The sudden death of a friend’s father this past week had us all reeling – on top of an already-difficult 2016, this really hurt.
Annie and I made our way to the funeral home this morning and stood in the crowded overflow room. The service was packed to the brim with Taiwanese aunties and uncles I’d have expected to bump into church back when I was a kid.
Though I only understood about a third of what was being said, I could sense the love in the room – the collective mourning of a community that had stuck together for decades and coming to grips with a loss of their own.
I couldn’t help but thing that this friend’s father was my own – he was a Taiwanese man, born to a plain existence in Taiwan but immigrated to the US for graduate school in search of a better life. His story of finding centering and solace in his friendships in the Bay Area is a story that many of our own families can tell.
We stood outside the burial plot, wind and rain whipping against our faces, and watched him be lowered into the ground. Shivering, I craved beef broth, the kind boiled sweet-hot with ox tail and tendon and overflowing with spices and cilantro.

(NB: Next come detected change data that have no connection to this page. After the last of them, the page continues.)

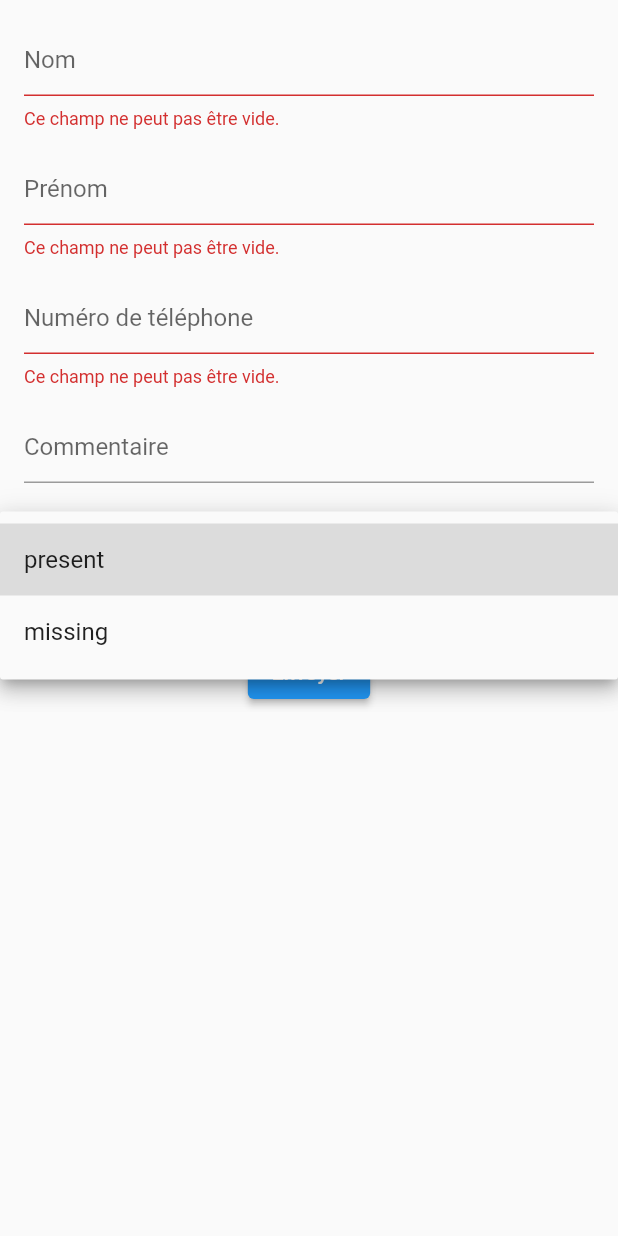
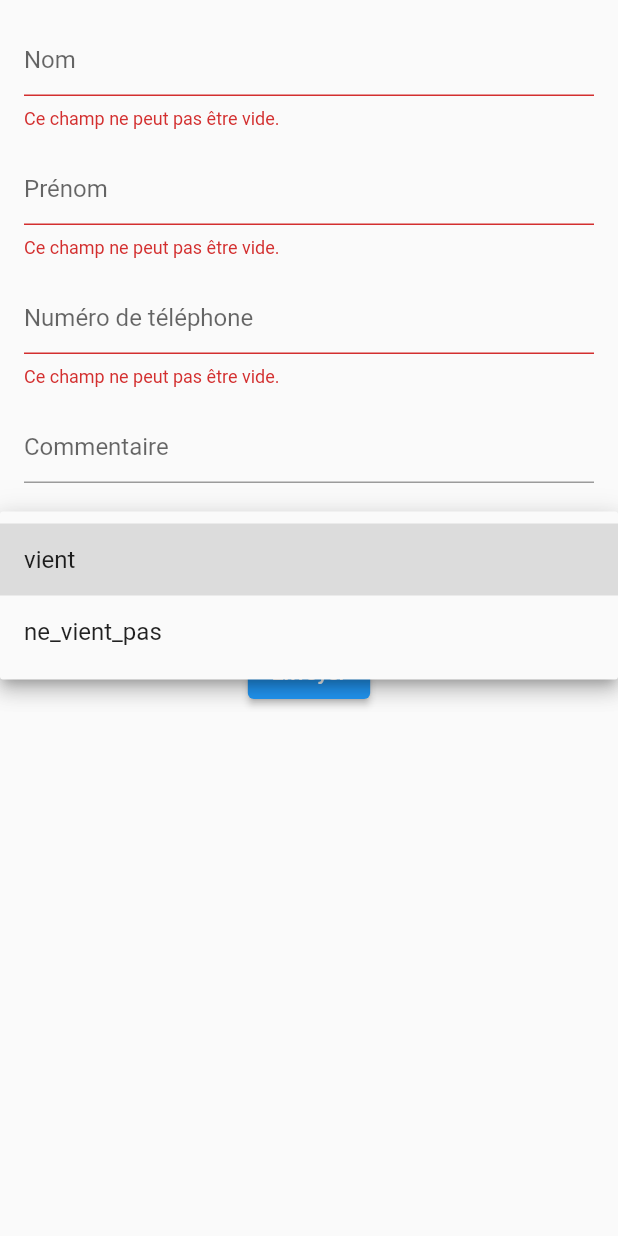
Before and after one commit to Atelier2023/AppFlutter, a Flutter app: the SharedEvent screen opened directly with empty values, after a tap on "Envoyer", after a tap on "Sélectionnez une option", on a phone screen of 412 x 824 dp. Run offline on Flutter 3.47's test engine with Material 2 defaults, Android fonts, the phone set to English and light mode, and no system bars; missing offline and left inert: localstore.

Commit message:
sharedEvent

```diff
--- a/lib/sharedEvent.dart
+++ b/lib/sharedEvent.dart
@@ -38,8 +38,6 @@ class _SharedEventState extends State<SharedEvent> {
           },
         )
         .then((response) => {
-          print(_comment),
-
               http.put(
                 Uri.parse('http://localhost:19100/participants/update/' + widget.idParticipant.toString()),
                 headers: <String, String>{
@@ -54,7 +52,7 @@ class _SharedEventState extends State<SharedEvent> {
                   "id_event": jsonDecode(response.body)['id_event']
                 }),
               ).then((response) => {
-                // print(response.body),
+                print(response.body),
                 if (response.statusCode == 200) {
                   setState(() {
                     _isLoading = false;
@@ -185,6 +183,6 @@ class _SharedEventState extends State<SharedEvent> {
 }
 
 enum Selection {
-  present,
-  missing,
+  vient,
+  ne_vient_pas,
 }
```
Also changed, not shown: lib/main.dart (+9 -6 lines).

I couldn’t help but think imagine I would be here with my own dad one day. For a second, I panicked, feeling like I needed to make a phone call, waiting past the dial tone to hear his voice on the line.